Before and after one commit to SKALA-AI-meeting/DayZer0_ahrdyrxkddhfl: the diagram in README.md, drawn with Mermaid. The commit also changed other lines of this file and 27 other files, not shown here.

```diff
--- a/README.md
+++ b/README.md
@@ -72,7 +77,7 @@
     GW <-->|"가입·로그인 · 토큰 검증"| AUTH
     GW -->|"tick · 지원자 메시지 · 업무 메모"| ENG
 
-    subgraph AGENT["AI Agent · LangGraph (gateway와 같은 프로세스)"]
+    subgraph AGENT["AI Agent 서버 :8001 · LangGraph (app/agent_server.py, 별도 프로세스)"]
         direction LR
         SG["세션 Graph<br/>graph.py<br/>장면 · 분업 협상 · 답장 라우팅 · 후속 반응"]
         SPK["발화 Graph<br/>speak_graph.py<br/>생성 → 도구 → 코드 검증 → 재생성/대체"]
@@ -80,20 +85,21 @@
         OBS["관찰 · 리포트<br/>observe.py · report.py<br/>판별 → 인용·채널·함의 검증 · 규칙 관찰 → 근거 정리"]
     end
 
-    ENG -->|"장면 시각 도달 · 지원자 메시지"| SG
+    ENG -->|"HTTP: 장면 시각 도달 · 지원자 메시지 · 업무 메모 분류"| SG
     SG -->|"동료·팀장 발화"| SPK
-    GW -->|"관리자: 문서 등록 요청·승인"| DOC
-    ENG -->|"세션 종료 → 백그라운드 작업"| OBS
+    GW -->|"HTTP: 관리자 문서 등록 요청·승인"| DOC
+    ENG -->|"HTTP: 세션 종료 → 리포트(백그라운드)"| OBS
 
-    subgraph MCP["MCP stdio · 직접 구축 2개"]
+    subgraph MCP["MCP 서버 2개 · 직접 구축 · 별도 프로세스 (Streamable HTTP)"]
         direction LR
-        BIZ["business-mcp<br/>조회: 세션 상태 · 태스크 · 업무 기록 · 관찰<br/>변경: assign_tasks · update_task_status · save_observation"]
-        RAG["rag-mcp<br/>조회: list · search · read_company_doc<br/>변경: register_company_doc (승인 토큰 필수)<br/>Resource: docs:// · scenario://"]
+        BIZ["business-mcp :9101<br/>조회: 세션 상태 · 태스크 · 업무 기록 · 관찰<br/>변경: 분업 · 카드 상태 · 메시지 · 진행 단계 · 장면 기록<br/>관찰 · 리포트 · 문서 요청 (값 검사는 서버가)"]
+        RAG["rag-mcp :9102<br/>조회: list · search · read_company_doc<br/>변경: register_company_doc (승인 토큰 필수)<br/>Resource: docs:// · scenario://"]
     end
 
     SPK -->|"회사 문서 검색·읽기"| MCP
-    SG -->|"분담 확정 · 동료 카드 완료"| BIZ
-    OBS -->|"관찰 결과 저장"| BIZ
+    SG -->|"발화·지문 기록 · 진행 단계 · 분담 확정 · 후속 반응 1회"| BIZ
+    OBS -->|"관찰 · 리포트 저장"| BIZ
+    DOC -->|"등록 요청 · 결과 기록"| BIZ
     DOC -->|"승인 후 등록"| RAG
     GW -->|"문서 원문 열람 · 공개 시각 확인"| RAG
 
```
□ □ □ □ □ □ □
ACTIVITY: All lines containing "scenario" in the material above should appear in your reply, copied exactly.

TASK RESPONSE:
-        RAG["rag-mcp<br/>조회: list · search · read_company_doc<br/>변경: register_company_doc (승인 토큰 필수)<br/>Resource: docs:// · scenario://"]
+        RAG["rag-mcp :9102<br/>조회: list · search · read_company_doc<br/>변경: register_company_doc (승인 토큰 필수)<br/>Resource: docs:// · scenario://"]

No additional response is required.